Phoenix Oil Affairs At long last the £1 Preference Shares of Phoenix Oil Products, which have been recommended in these notes from time to time, are coming into their own. Following the meeting on July 3rd, at which it was agreed that the company should be put into voluntary liquidation, the shares have moved up from around 7s. 6d. to 8s. 3d. In the light of the position disclosed at the meeting I think holders should resist the temptation to take a profit and await the capital repayment. The chairman made it plain that cash assets in hand were more than sufficient to cover the promised repayment of 7s. 6d. per share and that the only obstacle in the way of clearing up the company's tangled affairs was the settlement with the Inland Revenue authorities of income tax liability. Now that the company is in voluntary liquidation it seems reasonable to expect that the cash distribution, which may well be nearer 10s. Od. than 7s. 6d., will n9t be long delayed.

Silver Line Hopes Having consistently recommended a purchase of the £1 41 per cent. Preference shares of Silver Line I am not surprised that the board has now seen fit to advise holders, not only of the Preference but also the Ordinary shares, not to sell in view of " pending developments." What form these developments are likely to take can, at this stage, only be conjectured, but it seems to me a reasonable guess that the chairman has made solid progress in implementing the policy which he outlined a year ago of con- solidating the company's affairs on the basis of a smaller fleet. Prices for the sort of tonnage which Silver Line has been building have remained reasonably satisfactory, so that opportunities may well have arisen for disposing, on attractive terms, of any ships which might be surplus to the company's requirements.

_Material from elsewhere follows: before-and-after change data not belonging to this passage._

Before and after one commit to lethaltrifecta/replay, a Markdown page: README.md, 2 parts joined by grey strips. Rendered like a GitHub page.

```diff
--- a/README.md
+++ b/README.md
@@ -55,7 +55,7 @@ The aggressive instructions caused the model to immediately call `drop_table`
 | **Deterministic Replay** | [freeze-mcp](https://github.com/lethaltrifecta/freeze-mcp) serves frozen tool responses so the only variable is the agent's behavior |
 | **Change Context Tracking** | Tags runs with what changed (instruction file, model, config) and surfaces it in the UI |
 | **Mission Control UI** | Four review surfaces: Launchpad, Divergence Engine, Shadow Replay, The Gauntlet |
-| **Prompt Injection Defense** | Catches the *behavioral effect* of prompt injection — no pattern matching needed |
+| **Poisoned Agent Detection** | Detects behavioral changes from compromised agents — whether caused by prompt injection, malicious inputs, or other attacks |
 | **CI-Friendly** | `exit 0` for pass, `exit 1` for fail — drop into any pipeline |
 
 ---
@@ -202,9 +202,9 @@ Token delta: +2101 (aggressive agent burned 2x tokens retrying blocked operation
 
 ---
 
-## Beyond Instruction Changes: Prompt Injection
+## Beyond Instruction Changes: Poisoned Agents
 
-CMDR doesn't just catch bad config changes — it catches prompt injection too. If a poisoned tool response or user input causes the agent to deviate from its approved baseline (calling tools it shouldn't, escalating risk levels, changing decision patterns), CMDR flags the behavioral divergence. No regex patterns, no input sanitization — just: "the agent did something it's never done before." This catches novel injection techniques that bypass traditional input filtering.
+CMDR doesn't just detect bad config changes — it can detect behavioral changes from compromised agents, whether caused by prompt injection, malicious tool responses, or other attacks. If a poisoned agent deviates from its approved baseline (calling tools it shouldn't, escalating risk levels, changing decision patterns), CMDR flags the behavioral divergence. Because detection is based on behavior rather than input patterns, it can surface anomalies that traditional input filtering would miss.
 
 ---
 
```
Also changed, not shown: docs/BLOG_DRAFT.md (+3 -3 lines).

On the other hand, there have been reports that the company has purchased tanker tonnage, which finds ready employment on a good profit- earning basis. What I think shareholders may expect is the repayment of the Preference shares flanked by an indication. that good profits will be earned and a satisfactory dividend paid on the £1,250,000 of Ordinary capital.

The company's Articles provide that the Prefence shares are repayable at 21s. Od., but as the dividends are now two years in arrears, equivalent to about ls. Od. net, the total pay-off price will be approximately 22s. Od. If this assumption proves correct, the shares now quoted around 19s. 9d. are still good value for money, even allowing for the 3d. brokers' commission and the 5d. per share transfer duty. I advise holders to follow the board's recom- mendation not to sell. The position of the 10s. Ordinary shares, which have moved up sharply from 1 Is. to 13s. 3d., seems to me much more speculative, since it will obviously require good profits and a generous dividend to justify this price. A switch from the Ordinary shares into Preference seems to me to be the right course.